Apple has now shut down Google’s ability to distribute its internal iOS apps, following a similar shutdown that was issued to Facebook earlier this week. A person familiar with the situation tells The Verge that early versions of Google Maps, Hangouts, Gmail, and other pre-release beta apps have stopped working today, alongside employee-only apps like a Gbus app for transportation and Google’s internal cafe app.
“We’re working with Apple to fix a temporary disruption to some of our corporate iOS apps, which we expect will be resolved soon,” says a Google spokesperson in a statement to The Verge. Apple has not yet commented on the situation.
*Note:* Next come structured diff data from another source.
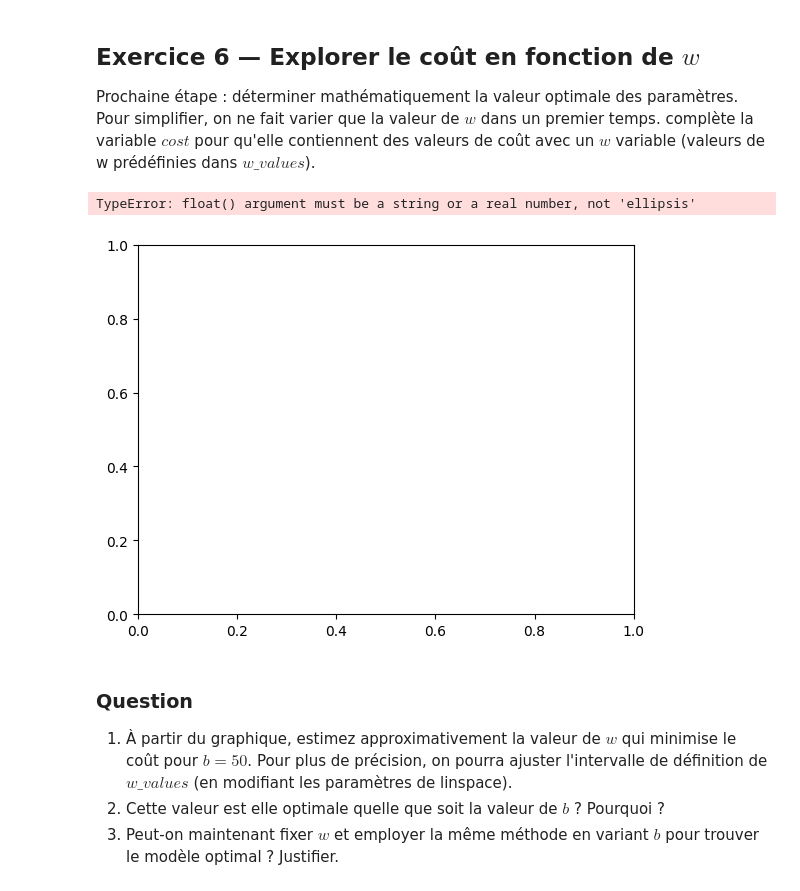
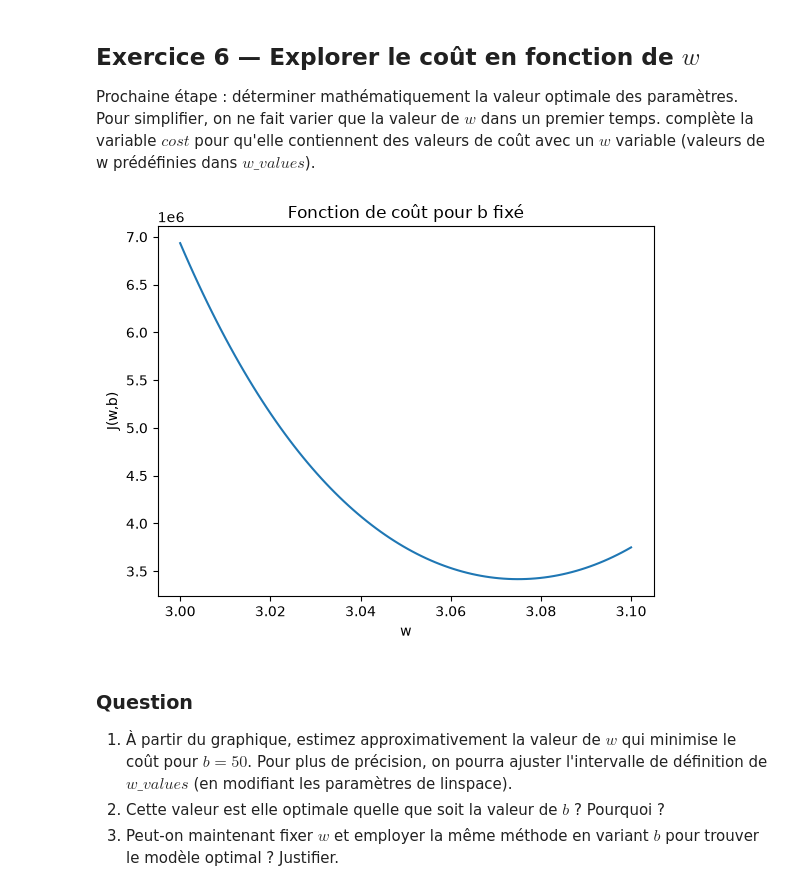
Before and after one commit to linasbd/Projet-info-L3, a Jupyter notebook: TD1_intro_machine_learning.ipynb, the cells around one changed output. Cells and saved outputs as stored; diff of their text form; code cells hidden in the pictures.

```diff
--- a/TD1_intro_machine_learning.ipynb
+++ b/TD1_intro_machine_learning.ipynb
@@ -123,8 +123,8 @@ def predict_linear(X, w, b):
     # À faire
     return X*w+b
 
-test_w = 15 # à ajuster à la question 2
-test_b = 65 # à ajuster à la question 2
+test_w = 2.9 # à ajuster à la question 2
+test_b = 32 # à ajuster à la question 2
 
 # Test de predict_linear() avec les données de test
 pred = predict_linear(surface, w=test_w, b=test_b)
@@ -195,10 +197,9 @@ def compute_loss(X, y, w, b):
     '''
     m = X.size
     # À faire
-    predictions = ...
-    squared_errors = ...
-    cost = ...
-
+    predictions = predict_linear(X, w, b)
+    squared_errors = (predictions-y)**2
+    cost = (sum(squared_errors)**2)/2*m
     return cost
 
 
@@ -219,26 +229,25 @@ complète la variable $cost$ pour qu'elle contiennent des valeurs de coût avec
 # %%
 
 # Création des valeurs test de w (ici 100 valeurs entre 1 et 4)
 sample_amount = 100
-w_values = np.linspace(1, 4, sample_amount) # à ajuster
+w_values = np.linspace(3, 3.1, sample_amount) # à ajuster
 costs_w = [0]*sample_amount
-b_fixed = 50
+b_fixed = 20
 
 
 # À faire : calculez le coût pour chaque valeur de w
 for i in range(w_values.size):
-    costs_w[i] = ...
+    costs_w[i] = compute_loss(X, y, w_values[i], b_fixed)
 
 
 
 plt.plot(w_values, costs_w)
 plt.xlabel("w")
 plt.ylabel("J(w,b)")
 plt.title("Fonction de coût pour b fixé")
 plt.show()
 # %% [output]
-TypeError: float() argument must be a string or a real number, not 'ellipsis'
-[figure, old version]
+[figure, new version]
 # %% [markdown]
 ### Question
 1. À partir du graphique, estimez approximativement la valeur de $w$ qui minimise le coût pour $b=50$.
```
Also changed, not shown: parts of 14 cells of this notebook.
There are two sides to this story. One the one hand, I’m glad Apple is taking measures and revoking some of these companies’ developer rights. These kinds of privacy-invading apps are a terrible idea, even if people get paid for them, and no platform should allow them. On the other hand, though, I would much rather have such tactics be wholly illegal on a national level, since leaving such decisions in the hands of easily corruptible corporrations – see Apple and China – is a recipe for disaster.
I do think the free market has gone too far and I believe in restricting companies from putting products on the market that people shouldn’t use. But the limits are very difficult:
Should you be allowed to participate in (paid) drug-experiments?
Should you be allowed to not wear seatbelts?
Should you be allowed to not vaccinate your children? Are you responsible for infecting others?
Should you be allowed to run insecure software in your home? In your company?
“Should you be allowed to shoot yourself in the foot?” Would doctors be required to treat you afterwards?
Should Apple have the option to make “employee-only apps like a Gbus app for transportation and Google’s internal cafe app.” stop working?
Having said that, this was all done with user consent, and the policy is clear about the extent of the data collection. Even though I’m deeply privacy conscious — and believe it’s a human right — I see this as very different from the sort of passive and opaque data collection that Google and other companies are conducting elsewhere.
As a person who roots for the right to load any app you want (one of the reasons I chose Android is the ability to load any apk I want), I believe Apple shouldn’t have the right to tell iOS users what to run on devices they paid for. Period.